Anglicans often like to think that they hold an important key to church unity. This is for two main reasons. Firstly, there are strong links, both of style and theology, between the Anglo-Catholic wing and the Roman church, and secondly, the Church of England succeeds (if that is the right word) in just about holding together despite a wide range of beliefs across the denomination, many of which are mutually incompatible. Thus, it is Anglicans who will lead the worldwide church in breaking down barriers to church unity, and back into union with Roman Catholics.
I began to wonder about the correctness of this when Matt, a friend of mine whose faith is strongly Pentecostal in flavour and very non-Anglican, started enthusing about some of the great Catholic saints of the Church, such as the Desert Fathers. He and I both have a strong contemplative streak, so when he recommended that I read John Crowder’s “The New Mystics”, I knew that I was going to gain some spiritual food!

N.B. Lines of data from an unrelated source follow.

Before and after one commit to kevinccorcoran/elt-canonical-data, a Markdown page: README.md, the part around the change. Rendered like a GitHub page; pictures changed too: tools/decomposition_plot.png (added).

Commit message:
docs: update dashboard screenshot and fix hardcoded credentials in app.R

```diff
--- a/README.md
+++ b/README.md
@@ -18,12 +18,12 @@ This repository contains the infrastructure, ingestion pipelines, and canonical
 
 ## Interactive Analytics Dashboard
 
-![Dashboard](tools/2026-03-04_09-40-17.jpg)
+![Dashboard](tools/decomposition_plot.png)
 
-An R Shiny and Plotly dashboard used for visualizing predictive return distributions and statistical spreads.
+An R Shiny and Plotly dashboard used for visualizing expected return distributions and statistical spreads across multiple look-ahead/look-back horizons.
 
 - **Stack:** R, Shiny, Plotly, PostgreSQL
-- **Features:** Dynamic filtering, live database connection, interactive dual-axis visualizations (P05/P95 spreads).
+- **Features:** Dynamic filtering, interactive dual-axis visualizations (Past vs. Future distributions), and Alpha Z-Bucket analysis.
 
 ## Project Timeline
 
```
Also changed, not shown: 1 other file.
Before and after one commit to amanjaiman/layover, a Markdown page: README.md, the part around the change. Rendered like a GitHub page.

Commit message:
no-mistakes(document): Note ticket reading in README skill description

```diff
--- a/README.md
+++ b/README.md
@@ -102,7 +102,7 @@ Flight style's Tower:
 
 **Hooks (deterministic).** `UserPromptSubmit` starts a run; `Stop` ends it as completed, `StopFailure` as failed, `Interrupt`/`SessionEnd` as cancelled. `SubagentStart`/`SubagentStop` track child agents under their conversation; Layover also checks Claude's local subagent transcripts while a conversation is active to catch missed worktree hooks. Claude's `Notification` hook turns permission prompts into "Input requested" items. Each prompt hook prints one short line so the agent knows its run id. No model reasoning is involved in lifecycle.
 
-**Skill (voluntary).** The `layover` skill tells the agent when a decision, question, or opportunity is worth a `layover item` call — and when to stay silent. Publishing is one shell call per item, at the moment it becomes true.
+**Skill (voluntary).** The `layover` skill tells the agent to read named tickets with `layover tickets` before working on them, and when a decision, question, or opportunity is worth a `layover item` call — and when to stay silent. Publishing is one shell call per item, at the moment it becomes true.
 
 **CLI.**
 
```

Crowder gives mini-biographies of a number of the ancient saints. For example, he describes St. Anthony(around 300AD) as someone who withdrew to the desert to live a life of strict self-discipline, eating only once every few days, and whose spiritual battles gave him great authority and discernment. “Many were converted, and he was known for many miracles. He also had open visions, heard the audible voice of God, [and] cast out devils.”
Crowder’s basic thesis is that, in order to spread the Gospel, we need to operate in miraculous signs and wonders, but that to do this we should focus not on the signs, but on Christ himself. He sees many of the ancient Catholic saints as providing vital insights from whom we need to learn.
Crowder’s heart is to reach people today for Christ. As he writes,
The only thing that is ever going to work is the basic approach of Jesus, a demonstration of raw power. We must realise that this is how the gospel has made every significant advance to date. The biblical outline was never linear and programmatic. It was always experiential and supernatural.
Such radicalism might offend some, but it is not hard to think of examples that have impacted Britain – such as the Methodist revival of John Wesley in the mid-eighteenth century, and the ripples that flowed out from the Azusa Street revival, which launched Pentecostalism at the start of the twentieth century. He writes stirringly:
Today’s postmodern generation is calling out for intimacy, reality, and relevance. They are not seeking a religion of distant theological theory. They want hands-on interaction with a tangible, emotive God.
As those in Pentecostal churches seek their experiences of God while learning from the ancient Catholic mystics, it is possible that union in the worldwide church might come from a very different direction than many Anglicans might be expecting.
I spent last Saturday at a men’s day in Greet, a few miles north of Cheltenham. As I sat there with about twenty other blokes I thought, this is where I am meant to be at this particular time. The entire weekend was one of great blessing, through this group, the Kingdom Renegades, and through the ministry at Trinity Church.